* _Source data_:
● ● ● ●
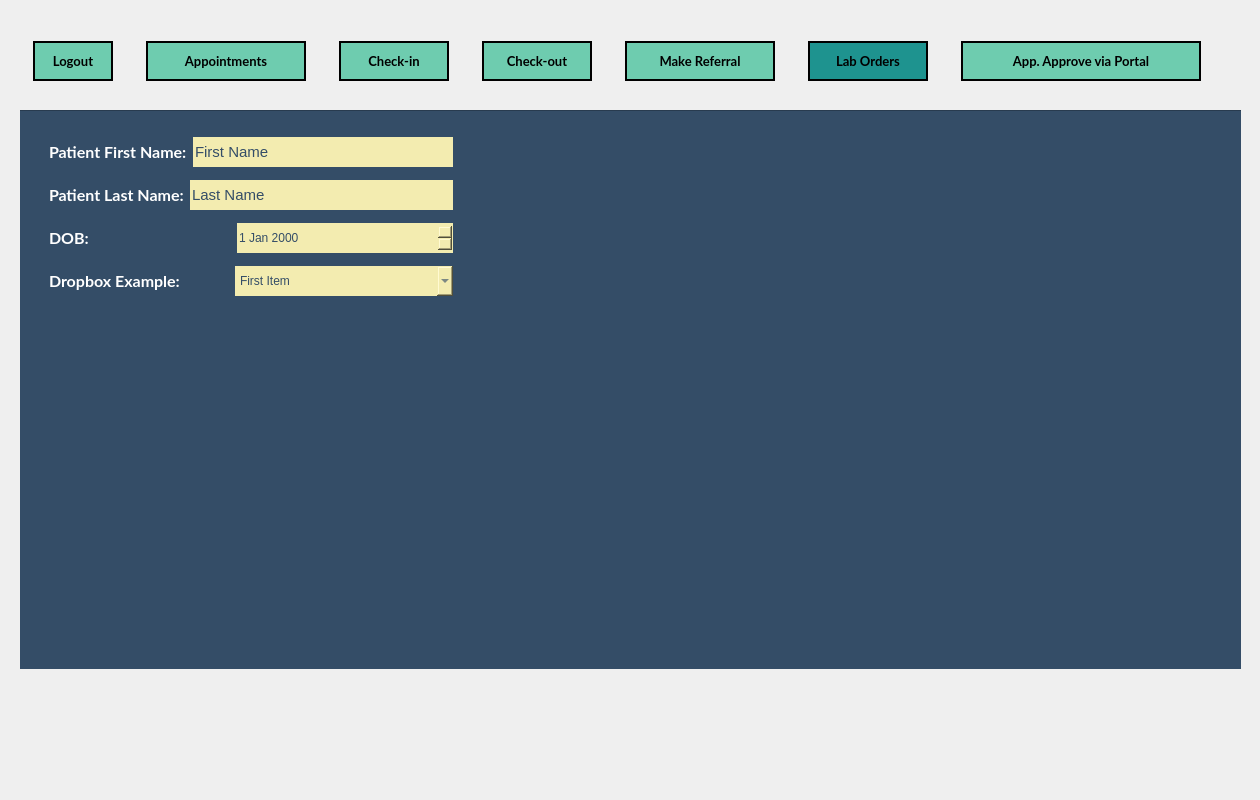
Before: the Qt Designer form template.ui in mxrked/Medical-Office-Administration, drawn with Qt 5.
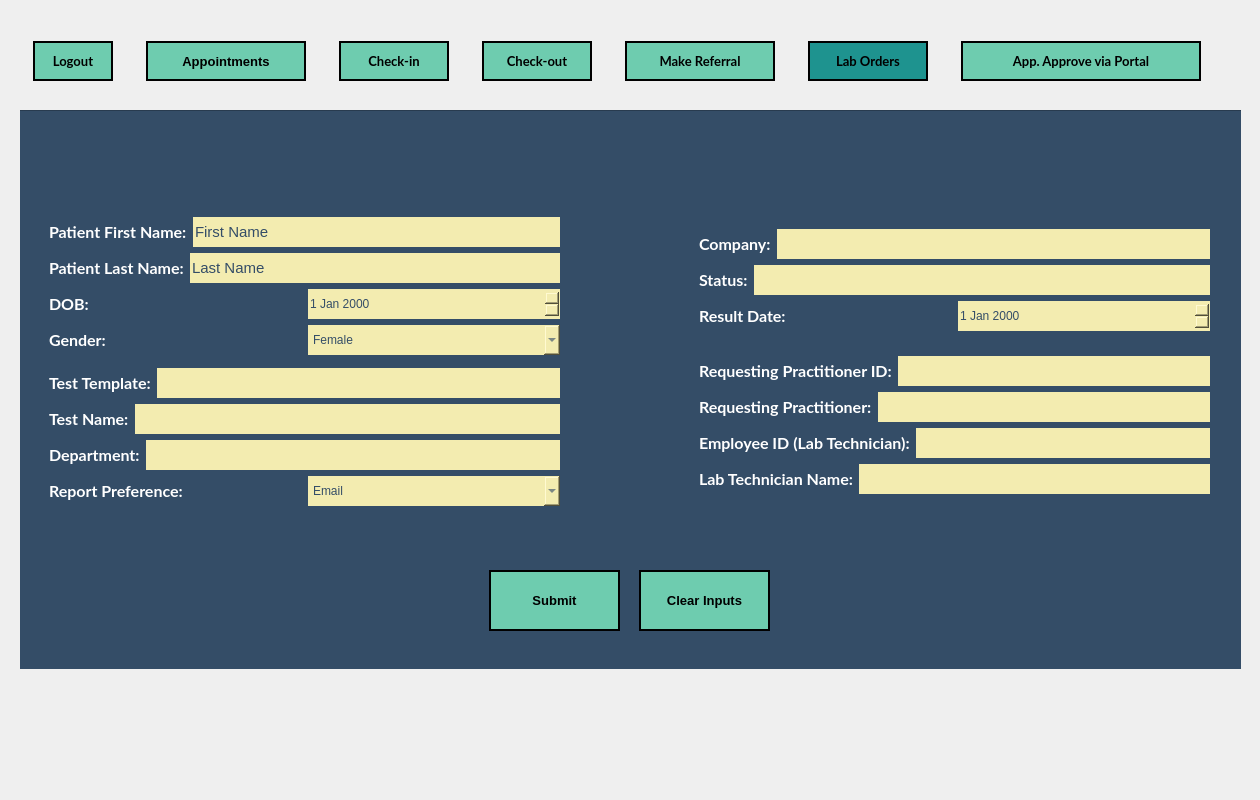
After: the same form once the commit is applied. Icons and pictures are not drawn.

Commit message: Added new vertical layout with lab orders fields

Diff of the .ui file:
```diff
--- a/template.ui
+++ b/template.ui
@@ -127,7 +127,7 @@
         </property>
         <property name="font">
          <font>
-          <family>Lato</family>
+          <family>MS Shell Dlg 2</family>
           <pointsize>10</pointsize>
           <weight>75</weight>
           <bold>true</bold>
@@ -458,15 +458,17 @@
      <property name="frameShadow">
       <enum>QFrame::Raised</enum>
      </property>
-     <widget class="QWidget" name="layoutWidget">
+     <widget class="QWidget" name="verticalLayoutWidget">
       <property name="geometry">
        <rect>
         <x>30</x>
-        <y>20</y>
-        <width>404</width>
-        <height>174</height>
+        <y>100</y>
+        <width>511</width>
+        <height>304</height>
        </rect>
       </property>
+      <layout class="QVBoxLayout" name="verticalLayout_LeftSide">
+       <item>
       <layout class="QVBoxLayout" name="verticalLayout">
        <item>
         <layout class="QHBoxLayout" name="Layout_PatientFirstName">
@@ -588,7 +590,7 @@
             <string notr="true"/>
            </property>
            <property name="text">
-            <string>Dropbox Example:</string>
+              <string>Gender:</string>
            </property>
           </widget>
          </item>
@@ -599,7 +601,7 @@
            </property>
            <item>
             <property name="text">
-             <string>First Item</string>
+               <string>Female</string>
             </property>
            </item>
            <item>
@@ -612,6 +614,513 @@
         </layout>
        </item>
       </layout>
+       </item>
+       <item>
+        <layout class="QVBoxLayout" name="verticalLayout_2">
+         <item>
+          <layout class="QHBoxLayout" name="Layout_LabTestTemplate">
+           <item>
+            <widget class="QLabel" name="Label_LabTestTemplate">
+             <property name="font">
+              <font>
+               <family>Lato</family>
+               <pointsize>12</pointsize>
+               <weight>75</weight>
+               <bold>true</bold>
+              </font>
+             </property>
+             <property name="styleSheet">
+              <string notr="true"/>
+             </property>
+             <property name="text">
+              <string>Test Template:</string>
+             </property>
+            </widget>
+           </item>
+           <item>
+            <widget class="QLineEdit" name="LineEdit_LabTestTemplate">
+             <property name="font">
+              <font>
+               <family>MS Shell Dlg 2</family>
+               <pointsize>11</pointsize>
+              </font>
+             </property>
+             <property name="styleSheet">
+              <string notr="true"/>
+             </property>
+             <property name="text">
+              <string/>
+             </property>
+             <property name="alignment">
+              <set>Qt::AlignLeading|Qt::AlignLeft|Qt::AlignVCenter</set>
+             </property>
+            </widget>
+           </item>
+          </layout>
+         </item>
+         <item>
+          <layout class="QHBoxLayout" name="Layout_LabTestName">
+           <item>
+            <widget class="QLabel" name="Label_LabTestName">
+             <property name="font">
+              <font>
+               <family>Lato</family>
+               <pointsize>12</pointsize>
+               <weight>75</weight>
+               <bold>true</bold>
+              </font>
+             </property>
+             <property name="styleSheet">
+              <string notr="true"/>
+             </property>
+             <property name="text">
+              <string>Test Name:</string>
+             </property>
+            </widget>
+           </item>
+           <item>
+            <widget class="QLineEdit" name="LineEdit_LabTestName">
+             <property name="font">
+              <font>
+               <family>MS Shell Dlg 2</family>
+               <pointsize>11</pointsize>
+              </font>
+             </property>
+             <property name="styleSheet">
+              <string notr="true"/>
+             </property>
+             <property name="text">
+              <string/>
+             </property>
+            </widget>
+           </item>
+          </layout>
+         </item>
+         <item>
+          <layout class="QHBoxLayout" name="Layout_LabDepartment">
+           <item>
+            <widget class="QLabel" name="Label_LabDepartment">
+             <property name="font">
+              <font>
+               <family>Lato</family>
+               <pointsize>12</pointsize>
+               <weight>75</weight>
+               <bold>true</bold>
+              </font>
+             </property>
+             <property name="styleSheet">
+              <string notr="true"/>
+             </property>
+             <property name="text">
+              <string>Department:</string>
+             </property>
+            </widget>
+           </item>
+           <item>
+            <widget class="QLineEdit" name="LineEdit_LabDepartment">
+             <property name="font">
+              <font>
+               <family>MS Shell Dlg 2</family>
+               <pointsize>11</pointsize>
+              </font>
+             </property>
+             <property name="styleSheet">
+              <string notr="true"/>
+             </property>
+             <property name="text">
+              <string/>
+             </property>
+            </widget>
+           </item>
+          </layout>
+         </item>
+         <item>
+          <layout class="QHBoxLayout" name="Layout_comboBox_TEMPLATE_2">
+           <item>
+            <widget class="QLabel" name="Label_Dropbox_TEMPLATE_2">
+             <property name="font">
+              <font>
+               <family>Lato</family>
+               <pointsize>12</pointsize>
+               <weight>75</weight>
+               <bold>true</bold>
+              </font>
+             </property>
+             <property name="styleSheet">
+              <string notr="true"/>
+             </property>
+             <property name="text">
+              <string>Report Preference:</string>
+             </property>
+            </widget>
+           </item>
+           <item>
+            <widget class="QComboBox" name="comboBox_TEMPLATE_2">
+             <property name="styleSheet">
+              <string notr="true"/>
+             </property>
+             <item>
+              <property name="text">
+               <string>Email</string>
+              </property>
+             </item>
+             <item>
+              <property name="text">
+               <string>Mail</string>
+              </property>
+             </item>
+            </widget>
+           </item>
+          </layout>
+         </item>
+        </layout>
+       </item>
+      </layout>
+     </widget>
+     <widget class="QWidget" name="verticalLayoutWidget_2">
+      <property name="geometry">
+       <rect>
+        <x>680</x>
+        <y>100</y>
+        <width>511</width>
+        <height>304</height>
+       </rect>
+      </property>
+      <layout class="QVBoxLayout" name="verticalLayout_RightSide">
+       <item>
+        <layout class="QVBoxLayout" name="verticalLayout_5">
+         <item>
+          <layout class="QHBoxLayout" name="Layout_LabCompany">
+           <item>
+            <widget class="QLabel" name="Label_LabCompany">
+             <property name="font">
+              <font>
+               <family>Lato</family>
+               <pointsize>12</pointsize>
+               <weight>75</weight>
+               <bold>true</bold>
+              </font>
+             </property>
+             <property name="styleSheet">
+              <string notr="true"/>
+             </property>
+             <property name="text">
+              <string>Company:</string>
+             </property>
+            </widget>
+           </item>
+           <item>
+            <widget class="QLineEdit" name="LineEdit_LabCompany">
+             <property name="font">
+              <font>
+               <family>MS Shell Dlg 2</family>
+               <pointsize>11</pointsize>
+              </font>
+             </property>
+             <property name="styleSheet">
+              <string notr="true"/>
+             </property>
+             <property name="text">
+              <string/>
+             </property>
+             <property name="alignment">
+              <set>Qt::AlignLeading|Qt::AlignLeft|Qt::AlignVCenter</set>
+             </property>
+            </widget>
+           </item>
+          </layout>
+         </item>
+         <item>
+          <layout class="QHBoxLayout" name="Layout_LabStatus">
+           <item>
+            <widget class="QLabel" name="Label_LabStatus">
+             <property name="font">
+              <font>
+               <family>Lato</family>
+               <pointsize>12</pointsize>
+               <weight>75</weight>
+               <bold>true</bold>
+              </font>
+             </property>
+             <property name="styleSheet">
+              <string notr="true"/>
+             </property>
+             <property name="text">
+              <string>Status:</string>
+             </property>
+            </widget>
+           </item>
+           <item>
+            <widget class="QLineEdit" name="LineEdit_LabStatus">
+             <property name="font">
+              <font>
+               <family>MS Shell Dlg 2</family>
+               <pointsize>11</pointsize>
+              </font>
+             </property>
+             <property name="styleSheet">
+              <string notr="true"/>
+             </property>
+             <property name="text">
+              <string/>
+             </property>
+            </widget>
+           </item>
+          </layout>
+         </item>
+         <item>
+          <layout class="QHBoxLayout" name="Layout_LabResultDate">
+           <item>
+            <widget class="QLabel" name="Label_LabResultDate">
+             <property name="font">
+              <font>
+               <family>Lato</family>
+               <pointsize>12</pointsize>
+               <weight>75</weight>
+               <bold>true</bold>
+              </font>
+             </property>
+             <property name="styleSheet">
+              <string notr="true"/>
+             </property>
+             <property name="text">
+              <string>Result Date:</string>
+             </property>
+            </widget>
+           </item>
+           <item>
+            <widget class="QDateEdit" name="dateEdit_LabResultDate"/>
+           </item>
+          </layout>
+         </item>
+        </layout>
+       </item>
+       <item>
+        <layout class="QVBoxLayout" name="verticalLayout_6">
+         <item>
+          <layout class="QHBoxLayout" name="Layout_LabTestTemplate_2">
+           <item>
+            <widget class="QLabel" name="Label_LabTestTemplate_2">
+             <property name="font">
+              <font>
+               <family>Lato</family>
+               <pointsize>12</pointsize>
+               <weight>75</weight>
+               <bold>true</bold>
+              </font>
+             </property>
+             <property name="styleSheet">
+              <string notr="true"/>
+             </property>
+             <property name="text">
+              <string>Requesting Practitioner ID:</string>
+             </property>
+            </widget>
+           </item>
+           <item>
+            <widget class="QLineEdit" name="LineEdit_LabTestTemplate_2">
+             <property name="font">
+              <font>
+               <family>MS Shell Dlg 2</family>
+               <pointsize>11</pointsize>
+              </font>
+             </property>
+             <property name="styleSheet">
+              <string notr="true"/>
+             </property>
+             <property name="text">
+              <string/>
+             </property>
+             <property name="alignment">
+              <set>Qt::AlignLeading|Qt::AlignLeft|Qt::AlignVCenter</set>
+             </property>
+            </widget>
+           </item>
+          </layout>
+         </item>
+         <item>
+          <layout class="QHBoxLayout" name="Layout_RequestingPractitioner">
+           <item>
+            <widget class="QLabel" name="Label_RequestingPractitioner">
+             <property name="font">
+              <font>
+               <family>Lato</family>
+               <pointsize>12</pointsize>
+               <weight>75</weight>
+               <bold>true</bold>
+              </font>
+             </property>
+             <property name="styleSheet">
+              <string notr="true"/>
+             </property>
+             <property name="text">
+              <string>Requesting Practitioner:</string>
+             </property>
+            </widget>
+           </item>
+           <item>
+            <widget class="QLineEdit" name="LineEdit_RequestingPractitioner">
+             <property name="font">
+              <font>
+               <family>MS Shell Dlg 2</family>
+               <pointsize>11</pointsize>
+              </font>
+             </property>
+             <property name="styleSheet">
+              <string notr="true"/>
+             </property>
+             <property name="text">
+              <string/>
+             </property>
+            </widget>
+           </item>
+          </layout>
+         </item>
+         <item>
+          <layout class="QHBoxLayout" name="Layout_EmployeeID">
+           <item>
+            <widget class="QLabel" name="Label_EmployeeID">
+             <property name="font">
+              <font>
+               <family>Lato</family>
+               <pointsize>12</pointsize>
+               <weight>75</weight>
+               <bold>true</bold>
+              </font>
+             </property>
+             <property name="styleSheet">
+              <string notr="true"/>
+             </property>
+             <property name="text">
+              <string>Employee ID (Lab Technician):</string>
+             </property>
+            </widget>
+           </item>
+           <item>
+            <widget class="QLineEdit" name="LineEdit_EmployeeID">
+             <property name="font">
+              <font>
+               <family>MS Shell Dlg 2</family>
+               <pointsize>11</pointsize>
+              </font>
+             </property>
+             <property name="styleSheet">
+              <string notr="true"/>
+             </property>
+             <property name="text">
+              <string/>
+             </property>
+            </widget>
+           </item>
+          </layout>
+         </item>
+         <item>
+          <layout class="QHBoxLayout" name="Layout_LabTechnicianName">
+           <item>
+            <widget class="QLabel" name="Label_LabTechnicianName">
+             <property name="font">
+              <font>
+               <family>Lato</family>
+               <pointsize>12</pointsize>
+               <weight>75</weight>
+               <bold>true</bold>
+              </font>
+             </property>
+             <property name="styleSheet">
+              <string notr="true"/>
+             </property>
+             <property name="text">
+              <string>Lab Technician Name:</string>
+             </property>
+            </widget>
+           </item>
+           <item>
+            <widget class="QLineEdit" name="LineEdit_LabTechnicianName">
+             <property name="font">
+              <font>
+               <family>MS Shell Dlg 2</family>
+               <pointsize>11</pointsize>
+              </font>
+             </property>
+             <property name="styleSheet">
+              <string notr="true"/>
+             </property>
+             <property name="text">
+              <string/>
+             </property>
+            </widget>
+           </item>
+          </layout>
+         </item>
+        </layout>
+       </item>
+      </layout>
+     </widget>
+     <widget class="QPushButton" name="pushButton_SubmitLabOrder">
+      <property name="geometry">
+       <rect>
+        <x>470</x>
+        <y>460</y>
+        <width>131</width>
+        <height>61</height>
+       </rect>
+      </property>
+      <property name="font">
+       <font>
+        <pointsize>10</pointsize>
+        <weight>75</weight>
+        <bold>true</bold>
+       </font>
+      </property>
+      <property name="styleSheet">
+       <string notr="true">QPushButton {
+	border-image: none;
+	background-color: #6ECCAF;
+	color: black;
+	border: 2px solid black;
+}
+
+QPushButton::hover {
+	background-color: rgb(14, 81, 85);
+	color: white;
+}</string>
+      </property>
+      <property name="text">
+       <string>Submit</string>
+      </property>
+     </widget>
+     <widget class="QPushButton" name="pushButton_ClearLabOrders">
+      <property name="geometry">
+       <rect>
+        <x>620</x>
+        <y>460</y>
+        <width>131</width>
+        <height>61</height>
+       </rect>
+      </property>
+      <property name="font">
+       <font>
+        <pointsize>10</pointsize>
+        <weight>75</weight>
+        <bold>true</bold>
+       </font>
+      </property>
+      <property name="styleSheet">
+       <string notr="true">QPushButton {
+	border-image: none;
+	background-color: #6ECCAF;
+	color: black;
+	border: 2px solid black;
+}
+
+QPushButton::hover {
+	background-color: rgb(14, 81, 85);
+	color: white;
+}</string>
+      </property>
+      <property name="text">
+       <string>Clear Inputs</string>
+      </property>
      </widget>
     </widget>
    </widget>
```
Left out of the diff: 2 changed lines with no effect on the pictures. Lines whose indentation alone changed are shown as unchanged.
● ● ● ●
Collect the lines of the records that include the string "drawn".

Before: the Qt Designer form template.ui in mxrked/Medical-Office-Administration, drawn with Qt 5.
After: the same form once the commit is applied. Icons and pictures are not drawn.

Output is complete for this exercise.